▶ GIVEN RECORDS
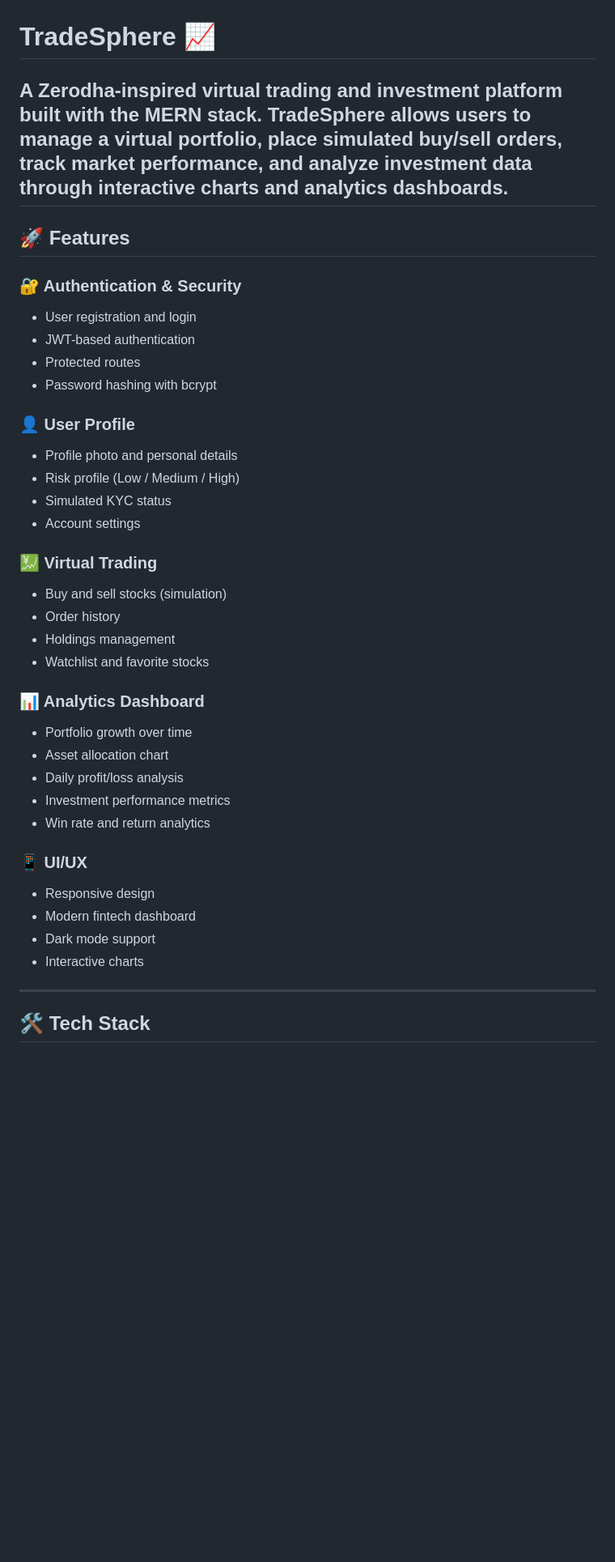
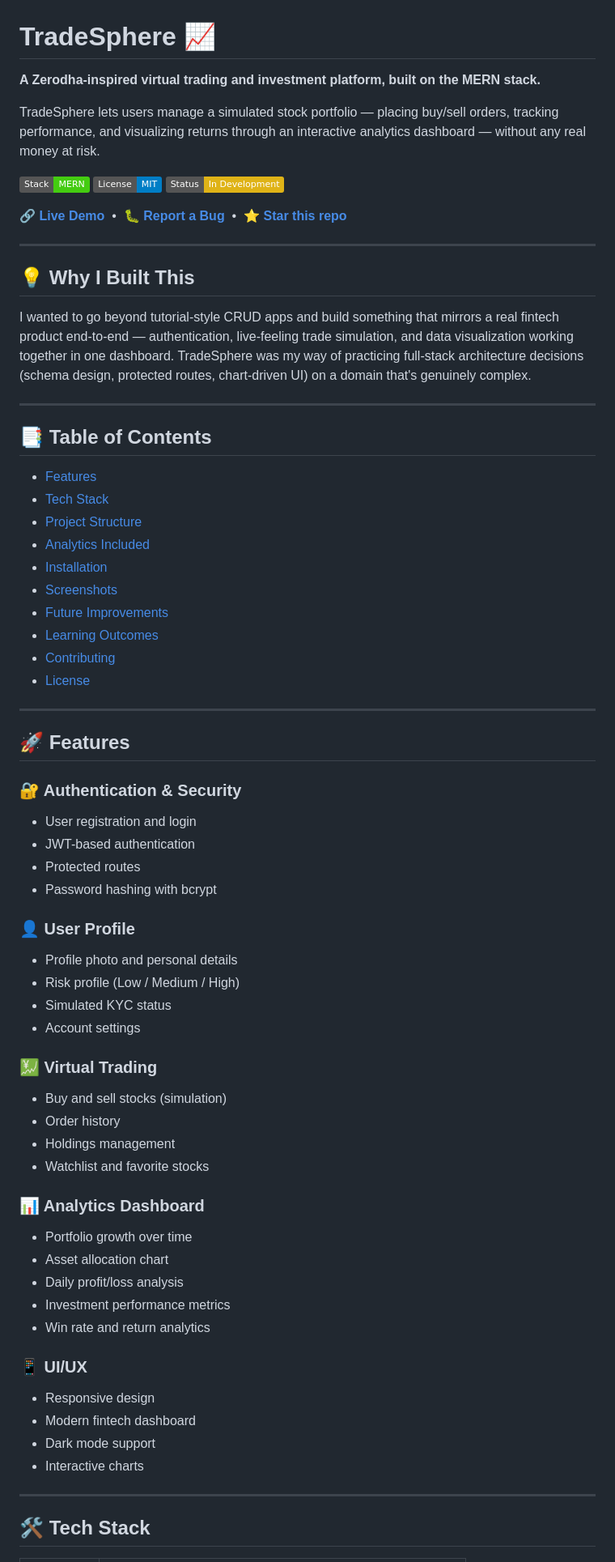
Before and after one commit to Swatipal06/TradeSphere, a Markdown page: README.md, the part around one of its changes. Shown at 81% size. Rendered like a GitHub page; badges without logos; blank space fills up the shorter version.

```diff
--- a/README.md
+++ b/README.md
@@ -1,32 +1,71 @@
 # TradeSphere 📈
-A **Zerodha-inspired virtual trading and investment platform** built with the **MERN stack**. TradeSphere allows users to manage a virtual portfolio, place simulated buy/sell orders, track market performance, and analyze investment data through interactive charts and analytics dashboards.
+
+**A Zerodha-inspired virtual trading and investment platform, built on the MERN stack.**
+
+TradeSphere lets users manage a simulated stock portfolio — placing buy/sell orders, tracking performance, and visualizing returns through an interactive analytics dashboard — without any real money at risk.
+
+[![MERN Stack](https://img.shields.io/badge/Stack-MERN-brightgreen)](#-tech-stack)
+[![License: MIT](https://img.shields.io/badge/License-MIT-blue.svg)](#-license)
+[![Status](https://img.shields.io/badge/Status-In%20Development-yellow)](#-future-improvements)
+
+🔗 **[Live Demo](#)** &nbsp;•&nbsp; 🐛 **[Report a Bug](https://github.com/Swatipal06/tradesphere/issues)** &nbsp;•&nbsp; ⭐ **[Star this repo](https://github.com/Swatipal06/tradesphere)**
+
 ---
+
+## 💡 Why I Built This
+
+I wanted to go beyond tutorial-style CRUD apps and build something that mirrors a real fintech product end-to-end — authentication, live-feeling trade simulation, and data visualization working together in one dashboard. TradeSphere was my way of practicing full-stack architecture decisions (schema design, protected routes, chart-driven UI) on a domain that's genuinely complex.
+
+---
+
+## 📑 Table of Contents
+
+- [Features](#-features)
+- [Tech Stack](#-tech-stack)
+- [Project Structure](#-project-structure)
+- [Analytics Included](#-analytics-included)
+- [Installation](#️-installation)
+- [Screenshots](#-screenshots)
+- [Future Improvements](#-future-improvements)
+- [Learning Outcomes](#-learning-outcomes)
+- [Contributing](#-contributing)
+- [License](#-license)
+
+---
+
 ## 🚀 Features
+
 ### 🔐 Authentication & Security
 - User registration and login
 - JWT-based authentication
 - Protected routes
 - Password hashing with bcrypt
+
 ### 👤 User Profile
 - Profile photo and personal details
 - Risk profile (Low / Medium / High)
 - Simulated KYC status
 - Account settings
+
 ### 💹 Virtual Trading
 - Buy and sell stocks (simulation)
 - Order history
 - Holdings management
 - Watchlist and favorite stocks
+
 ### 📊 Analytics Dashboard
 - Portfolio growth over time
 - Asset allocation chart
 - Daily profit/loss analysis
 - Investment performance metrics
 - Win rate and return analytics
+
 ### 📱 UI/UX
 - Responsive design
 - Modern fintech dashboard
 - Dark mode support
 - Interactive charts
+
 ---
+
 ## 🛠️ Tech Stack
```
Also changed, not shown: other parts of README.md (+90 -58 lines).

▶ AIM OF THE TASK
Leave the pictures out and set down the rest of the listing above exactly.

▶ WRITTEN RESPONSE
Before and after one commit to Swatipal06/TradeSphere, a Markdown page: README.md, the part around one of its changes. Shown at 81% size. Rendered like a GitHub page; badges without logos; blank space fills up the shorter version.

```diff
--- a/README.md
+++ b/README.md
@@ -1,32 +1,71 @@
 # TradeSphere 📈
-A **Zerodha-inspired virtual trading and investment platform** built with the **MERN stack**. TradeSphere allows users to manage a virtual portfolio, place simulated buy/sell orders, track market performance, and analyze investment data through interactive charts and analytics dashboards.
+
+**A Zerodha-inspired virtual trading and investment platform, built on the MERN stack.**
+
+TradeSphere lets users manage a simulated stock portfolio — placing buy/sell orders, tracking performance, and visualizing returns through an interactive analytics dashboard — without any real money at risk.
+
+[![MERN Stack](https://img.shields.io/badge/Stack-MERN-brightgreen)](#-tech-stack)
+[![License: MIT](https://img.shields.io/badge/License-MIT-blue.svg)](#-license)
+[![Status](https://img.shields.io/badge/Status-In%20Development-yellow)](#-future-improvements)
+
+🔗 **[Live Demo](#)** &nbsp;•&nbsp; 🐛 **[Report a Bug](https://github.com/Swatipal06/tradesphere/issues)** &nbsp;•&nbsp; ⭐ **[Star this repo](https://github.com/Swatipal06/tradesphere)**
+
 ---
+
+## 💡 Why I Built This
+
+I wanted to go beyond tutorial-style CRUD apps and build something that mirrors a real fintech product end-to-end — authentication, live-feeling trade simulation, and data visualization working together in one dashboard. TradeSphere was my way of practicing full-stack architecture decisions (schema design, protected routes, chart-driven UI) on a domain that's genuinely complex.
+
+---
+
+## 📑 Table of Contents
+
+- [Features](#-features)
+- [Tech Stack](#-tech-stack)
+- [Project Structure](#-project-structure)
+- [Analytics Included](#-analytics-included)
+- [Installation](#️-installation)
+- [Screenshots](#-screenshots)
+- [Future Improvements](#-future-improvements)
+- [Learning Outcomes](#-learning-outcomes)
+- [Contributing](#-contributing)
+- [License](#-license)
+
+---
+
 ## 🚀 Features
+
 ### 🔐 Authentication & Security
 - User registration and login
 - JWT-based authentication
 - Protected routes
 - Password hashing with bcrypt
+
 ### 👤 User Profile
 - Profile photo and personal details
 - Risk profile (Low / Medium / High)
 - Simulated KYC status
 - Account settings
+
 ### 💹 Virtual Trading
 - Buy and sell stocks (simulation)
 - Order history
 - Holdings management
 - Watchlist and favorite stocks
+
 ### 📊 Analytics Dashboard
 - Portfolio growth over time
 - Asset allocation chart
 - Daily profit/loss analysis
 - Investment performance metrics
 - Win rate and return analytics
+
 ### 📱 UI/UX
 - Responsive design
 - Modern fintech dashboard
 - Dark mode support
 - Interactive charts
+
 ---
+
 ## 🛠️ Tech Stack
```
Also changed, not shown: other parts of README.md (+90 -58 lines).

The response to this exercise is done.